My First Contact with Mental Health Services

So at 14 I had shoes from Tesco.

A bra that didn’t fit.

Knickers that had holes in them.

A body bruised.

A body touched by dirty old man

And ignored by the rest of the world.

 

I was beginning to lose my mind…

 

Every Sunday the radio would play the UK top 40. I listened to it and taped the songs I liked. All of a sudden the music went quiet and a troll-like voice issued from the radio: “What do you want, Dolly? How much do you want?” My skin prickled. I shut off the radio in fear. Deep demonic laughter followed. “Can’t get rid of me. I’m yours for life now.”

  “Who are you?”

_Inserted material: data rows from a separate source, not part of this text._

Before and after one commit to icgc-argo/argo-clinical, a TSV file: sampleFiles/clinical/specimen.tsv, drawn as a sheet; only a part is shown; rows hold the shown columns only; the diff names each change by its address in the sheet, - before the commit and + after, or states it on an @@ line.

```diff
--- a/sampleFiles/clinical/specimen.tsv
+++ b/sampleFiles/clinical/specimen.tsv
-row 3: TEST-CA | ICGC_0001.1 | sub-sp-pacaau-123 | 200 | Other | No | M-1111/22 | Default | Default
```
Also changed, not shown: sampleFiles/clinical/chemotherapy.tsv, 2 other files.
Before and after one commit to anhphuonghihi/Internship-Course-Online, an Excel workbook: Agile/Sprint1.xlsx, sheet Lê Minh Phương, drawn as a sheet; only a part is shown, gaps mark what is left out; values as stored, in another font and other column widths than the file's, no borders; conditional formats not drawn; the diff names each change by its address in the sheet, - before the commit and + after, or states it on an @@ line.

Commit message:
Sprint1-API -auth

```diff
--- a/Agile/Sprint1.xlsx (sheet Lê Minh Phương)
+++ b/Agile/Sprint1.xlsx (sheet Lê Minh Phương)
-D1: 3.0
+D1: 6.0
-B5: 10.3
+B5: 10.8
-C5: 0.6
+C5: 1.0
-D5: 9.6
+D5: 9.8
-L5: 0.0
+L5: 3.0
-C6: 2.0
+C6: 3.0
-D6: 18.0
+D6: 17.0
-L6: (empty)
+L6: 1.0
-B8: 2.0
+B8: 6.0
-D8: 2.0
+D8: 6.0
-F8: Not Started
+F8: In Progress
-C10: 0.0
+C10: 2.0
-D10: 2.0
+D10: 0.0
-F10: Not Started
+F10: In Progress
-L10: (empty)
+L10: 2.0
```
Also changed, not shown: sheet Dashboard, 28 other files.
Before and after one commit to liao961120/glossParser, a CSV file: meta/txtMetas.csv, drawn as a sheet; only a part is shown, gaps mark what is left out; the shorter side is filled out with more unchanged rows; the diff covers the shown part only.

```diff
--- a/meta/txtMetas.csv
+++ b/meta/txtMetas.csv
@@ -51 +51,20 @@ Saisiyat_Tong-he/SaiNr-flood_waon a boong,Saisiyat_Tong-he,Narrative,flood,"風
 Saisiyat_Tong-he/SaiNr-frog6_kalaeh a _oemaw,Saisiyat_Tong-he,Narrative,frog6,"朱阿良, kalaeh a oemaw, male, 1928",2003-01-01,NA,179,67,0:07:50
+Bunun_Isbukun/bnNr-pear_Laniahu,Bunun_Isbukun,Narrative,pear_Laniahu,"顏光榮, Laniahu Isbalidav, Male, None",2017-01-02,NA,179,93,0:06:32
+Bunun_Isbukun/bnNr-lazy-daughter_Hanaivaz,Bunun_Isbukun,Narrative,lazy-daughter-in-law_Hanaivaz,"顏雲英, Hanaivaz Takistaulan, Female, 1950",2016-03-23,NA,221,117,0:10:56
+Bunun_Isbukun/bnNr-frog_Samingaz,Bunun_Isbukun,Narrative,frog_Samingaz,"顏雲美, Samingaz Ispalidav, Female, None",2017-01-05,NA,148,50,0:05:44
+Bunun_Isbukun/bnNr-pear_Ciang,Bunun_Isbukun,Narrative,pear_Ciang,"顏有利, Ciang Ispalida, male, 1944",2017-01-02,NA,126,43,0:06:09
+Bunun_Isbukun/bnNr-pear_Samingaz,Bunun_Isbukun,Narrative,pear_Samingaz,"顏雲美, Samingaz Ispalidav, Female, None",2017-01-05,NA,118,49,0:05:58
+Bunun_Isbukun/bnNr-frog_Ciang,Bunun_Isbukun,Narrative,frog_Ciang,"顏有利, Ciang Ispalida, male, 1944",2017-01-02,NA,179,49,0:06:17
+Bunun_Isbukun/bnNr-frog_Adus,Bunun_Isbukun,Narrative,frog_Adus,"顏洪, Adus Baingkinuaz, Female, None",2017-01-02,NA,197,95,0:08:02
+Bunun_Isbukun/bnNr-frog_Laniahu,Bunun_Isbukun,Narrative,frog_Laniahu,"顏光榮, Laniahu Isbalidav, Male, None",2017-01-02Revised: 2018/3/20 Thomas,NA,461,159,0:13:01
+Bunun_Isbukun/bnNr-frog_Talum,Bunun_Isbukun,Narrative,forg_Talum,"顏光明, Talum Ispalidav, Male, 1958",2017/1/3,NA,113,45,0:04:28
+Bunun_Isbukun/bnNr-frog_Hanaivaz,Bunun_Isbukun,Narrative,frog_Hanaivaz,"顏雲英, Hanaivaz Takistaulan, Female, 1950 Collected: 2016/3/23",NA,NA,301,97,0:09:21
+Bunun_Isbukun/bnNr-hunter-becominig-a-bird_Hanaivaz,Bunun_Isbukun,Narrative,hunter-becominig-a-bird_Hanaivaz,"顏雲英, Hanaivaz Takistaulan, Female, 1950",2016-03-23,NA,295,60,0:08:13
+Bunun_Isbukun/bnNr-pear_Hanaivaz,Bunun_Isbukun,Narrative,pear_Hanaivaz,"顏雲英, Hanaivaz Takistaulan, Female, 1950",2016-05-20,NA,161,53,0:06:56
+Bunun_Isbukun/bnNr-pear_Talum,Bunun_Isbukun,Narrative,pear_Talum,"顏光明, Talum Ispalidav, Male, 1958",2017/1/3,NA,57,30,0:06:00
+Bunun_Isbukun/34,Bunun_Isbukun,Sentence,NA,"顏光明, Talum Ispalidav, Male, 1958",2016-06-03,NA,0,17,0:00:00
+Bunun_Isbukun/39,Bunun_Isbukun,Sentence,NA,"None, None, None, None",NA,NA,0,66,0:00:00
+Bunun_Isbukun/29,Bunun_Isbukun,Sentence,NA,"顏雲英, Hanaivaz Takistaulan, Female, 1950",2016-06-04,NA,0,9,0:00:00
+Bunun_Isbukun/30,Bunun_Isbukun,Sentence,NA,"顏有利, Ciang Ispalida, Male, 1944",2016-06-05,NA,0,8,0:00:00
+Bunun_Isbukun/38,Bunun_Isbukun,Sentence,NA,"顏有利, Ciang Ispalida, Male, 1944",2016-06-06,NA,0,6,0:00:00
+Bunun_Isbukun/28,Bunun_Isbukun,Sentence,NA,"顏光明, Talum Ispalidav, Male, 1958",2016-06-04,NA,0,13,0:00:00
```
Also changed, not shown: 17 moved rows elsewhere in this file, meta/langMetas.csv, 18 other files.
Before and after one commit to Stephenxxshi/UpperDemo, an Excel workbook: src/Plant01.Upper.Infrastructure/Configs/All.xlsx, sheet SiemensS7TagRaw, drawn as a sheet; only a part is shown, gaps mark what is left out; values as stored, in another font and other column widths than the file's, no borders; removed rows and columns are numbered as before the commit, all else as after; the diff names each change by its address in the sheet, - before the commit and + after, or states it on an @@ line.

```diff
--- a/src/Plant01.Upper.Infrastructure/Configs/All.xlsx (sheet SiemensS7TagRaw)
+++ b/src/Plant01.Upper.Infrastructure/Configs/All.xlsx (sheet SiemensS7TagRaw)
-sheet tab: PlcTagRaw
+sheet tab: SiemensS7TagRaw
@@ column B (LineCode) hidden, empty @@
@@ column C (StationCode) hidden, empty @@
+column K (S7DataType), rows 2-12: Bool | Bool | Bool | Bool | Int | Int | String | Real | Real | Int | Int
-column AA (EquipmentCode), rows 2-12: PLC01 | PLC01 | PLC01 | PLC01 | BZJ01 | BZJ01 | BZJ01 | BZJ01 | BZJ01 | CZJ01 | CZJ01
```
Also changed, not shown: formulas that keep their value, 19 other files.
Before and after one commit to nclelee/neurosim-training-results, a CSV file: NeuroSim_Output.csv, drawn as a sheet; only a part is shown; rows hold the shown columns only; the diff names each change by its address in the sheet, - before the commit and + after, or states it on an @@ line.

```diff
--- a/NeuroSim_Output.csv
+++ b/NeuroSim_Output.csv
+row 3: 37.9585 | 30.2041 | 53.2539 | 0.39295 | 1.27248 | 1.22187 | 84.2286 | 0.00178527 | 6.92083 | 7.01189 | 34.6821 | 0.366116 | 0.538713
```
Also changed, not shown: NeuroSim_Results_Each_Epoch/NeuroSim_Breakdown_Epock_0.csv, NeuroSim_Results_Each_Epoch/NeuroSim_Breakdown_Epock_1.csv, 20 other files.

“I am the universe. I choose whether you live or breathe.” I got up and ran out of the room. I stopped listening to the radio from then on. As the days passed, I thought maybe I just dreamed it all. The voices then chose the TV as their medium. I was drowning in a sea of bad ads that I had to read into for cosmic significance. Soon I stopped watching TV. I became obsessed with the battle between good and evil played out in The Empire Strikes Back. I was thinking: Everybody thinks it is just a film, entertaining make-believe, but that was what they wanted you to think. But that was the reality, and the audience watching and their little lives was the fantasy.

Stress increased the hallucinations and delusions. One time Dad pressed my hand down on the oven hob; the skin of my hand sizzled and throbbed. Holding my burning hand, I ran into my bedroom. I had a picture of Jesus on the wall. I looked up at it and begged him to help me. He just stared blankly down at me, his bleeding palms facing me. Our hands looked similar. I understood then I was being persecuted for being Jesus by the demon that was my father. He wanted me to die. He was behind the voices that told me to jump down a stairwell. When I was on the street, they told me to step into oncoming traffic.

Because of these frightening experiences, I stopped going to school. Social services got involved; they arranged for me to see a child psychiatrist. The irony of it all was that I wanted to talk to someone about what I was feeling and the experiences I had. I wanted to see the psychiatrist. I was quickly dissuaded of that the second I stepped into the psychiatrist’s office based at King’s College Hospital. The psychiatrist coldly told me to sit, and without making eye contact, said, “So what’s wrong with you?”

She had a checklist of questions and I felt myself shrink smaller and smaller with every question. I seemed an annoyance to her, that I was wasting her time. She asked me really personal questions, such as ones about abuse, with such coldness in her voice, it made me want to kill myself there and then. So she became another person to add to the list of people who didn’t care, who couldn’t protect me, and another reason not to trust. Just in case I couldn’t get that, she ended the session by saying, “I should pull up my socks and to stop being silly.” Hard to even entertain that notion when I thought demons were chasing me. My meeting with her didn’t convince me that hell didn’t exist.

Looking back, I have some anger over that encounter, and wonder how my life might have been different, if I meet a warm, kind, supportive professional. Maybe my life would have played out the same, but I know I would have experienced a little less pain.